SHAKE IT UP: The Foundry seven-inch split shake siding, shown on this house, comes in five-foot-long panels (inset) that can be cut with snips.
I used to be one of those purists who insisted that wood was the only substance that belonged on the outside of a house. As such, I spent many hours brushing Cuprinol on the cedar shakes of my old house in New Jersey, at great risk to life and limb (and the pachysandra and ivy that used to surround the place, much of it killed by Cuprinol dripping from my brush). Here in coastal Maine, where I now live, it seems half the houses are clad in cedar shake, usually unpainted and untreated. The other half are sided in clapboard painted white.
Clapboard and cedar shake look great, are pretty darned durable, and last a long time, particularly if maintained properly. But cedar shake and natural clapboard are expensive, both in materials and in the labor to install them.
Increasingly, those clapboard houses up here are clad in fiber cement products from James Hardie that builders up here call "Haahdee Boahd." The cedar shake houses are still mostly the real thing, but in recent years, siding that is supposed to look like natural cedar has been popping up. Problem is, most of the product I've seen does not look natural at all. It is far too symmetrical, with patterns repeated every fourth or fifth "shake."
The Foundry siding from Michiganbased The Tapco Group is different. Like any manufactured product, it too is symmetrical, but Tapco uses more than 100 different molds taken from natural cedar shake and varies them randomly, so the stuff looks real until you get really close. It looks like it has been mill-sawn, complete with random saw marks. Patterns don't repeat for 50 feet.
Foundry can be married with Fullback Foam insulation to add R-4 insulation value to the siding.
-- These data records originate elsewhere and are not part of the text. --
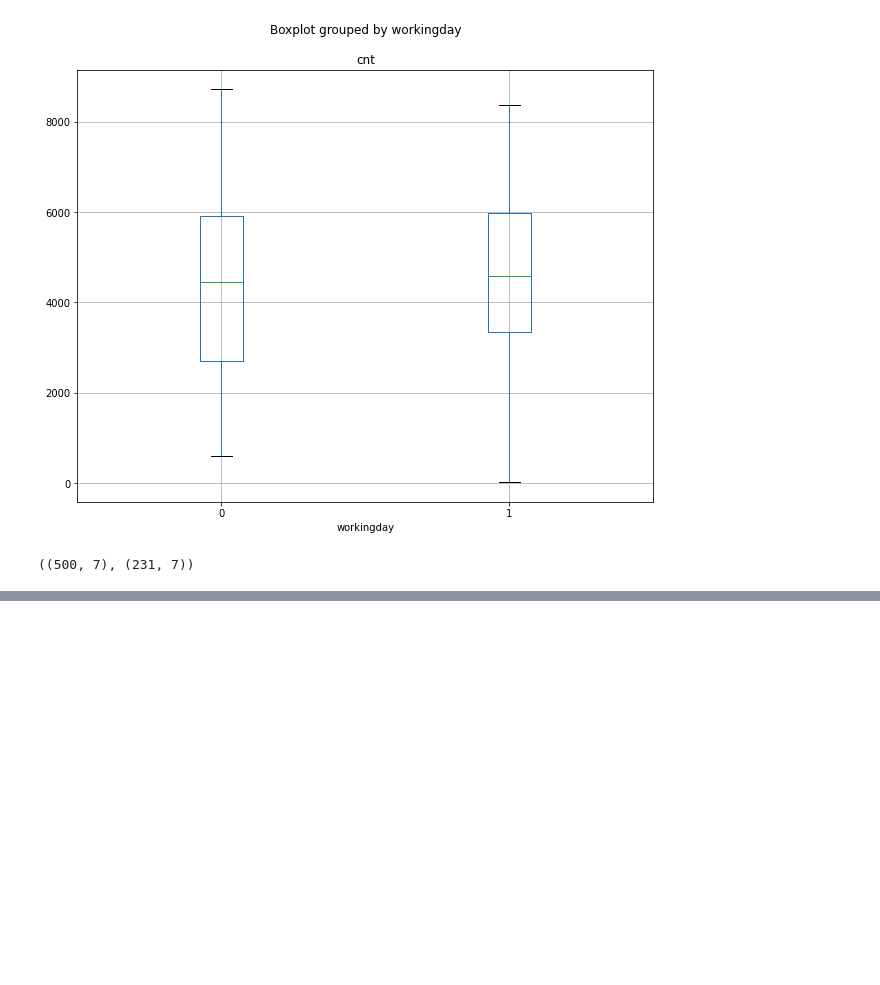
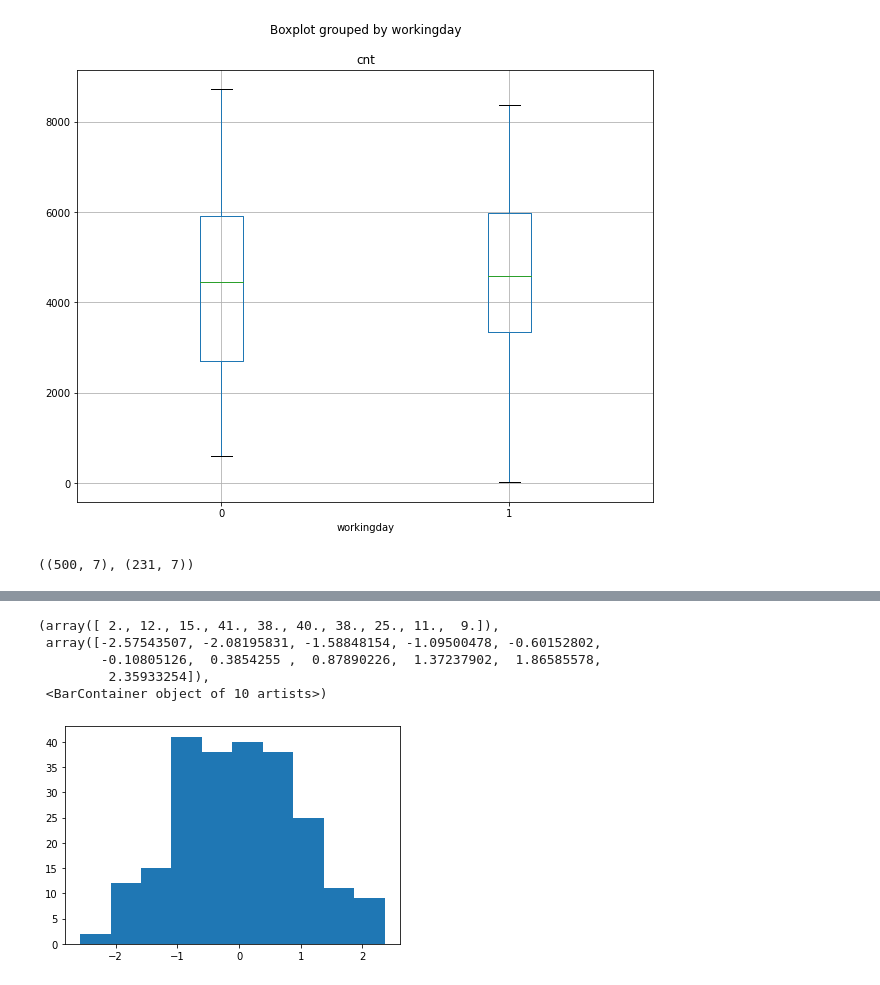
Before and after one commit to Crazz-Zaac/hypothesis-testing-python, a Jupyter notebook: T-test.ipynb, the cells around one changed output, grey strips where cells are left out. Cells and saved outputs as stored; diff of their text form; code cells hidden in the pictures; blank space fills up the shorter version.

```diff
--- a/T-test.ipynb
+++ b/T-test.ipynb
@@ -133,0 +166,2 @@ sample_01.shape, sample_02.shape
+# %%
+sample_01 = sample_01.sample(231)
@@ -133,0 +220,3 @@ sample_01.shape, sample_02.shape
+# %%
+diff = scale(np.array(sample_01['cnt']) - np.array(sample_02['cnt'], dtype=np.float))
+print(diff)
@@ -133,0 +241,9 @@ sample_01.shape, sample_02.shape
+# %%
+plt.hist(diff)
+# %% [output]
+(array([ 2., 12., 15., 41., 38., 40., 38., 25., 11.,  9.]),
+ array([-2.57543507, -2.08195831, -1.58848154, -1.09500478, -0.60152802,
+        -0.10805126,  0.3854255 ,  0.87890226,  1.37237902,  1.86585578,
+         2.35933254]),
+ <BarContainer object of 10 artists>)
+[figure, added]
```
Also changed, not shown: parts of 11 cells of this notebook.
Its newest line, the Weathered Collection, looks like cedar shake that's seen a few winters, mud seasons, and Nor'easters. That's because color is varied from the deep ridges to the surface of the siding.
Tom Oot, president of Oot Brothers builders in upstate New York, has used Foundry siding on several projects including three multifamily communities, one that's located by the shore of Oneida Lake in the heart of the snow belt. "People who want the look of cedar really have few options," says Oot.
He says Foundry siding goes up easily, is easy to cut, and leaves little waste since the panels can be cut to fit and the excess used in the next course of siding. And he likes the look. "Its quality suits higher-end homes. We can put Foundry on a $1 million home without any reservations, and we have."
His construction superintendent says it can take the harsh weather. "The Foundry doesn't have the characteristics of typical vinyl siding ... [that] expands and contracts a lot because of extreme temperature changes. In the summer, you'll drive by a 12-foot double five-inch, and you can see it actually buckling and waving. The Foundry looks more like natural siding."
There is, of course, a cost. Jonathan Wierengo, director of marketing for Tapco, estimated that the base Foundry product, installed, carries roughly a 40 percent premium to standard vinyl siding. The Weathered Collection would come in at about a 46 percent premium.
The product is distributed through building supply companies, and Wierengo says several regional divisions of production home building companies have been using Foundry, particularly on the front-facing side of homes.
I wish I'd known this before I Cuprinol-ed the pachysandra-and put standard vinyl on my new house in Maine.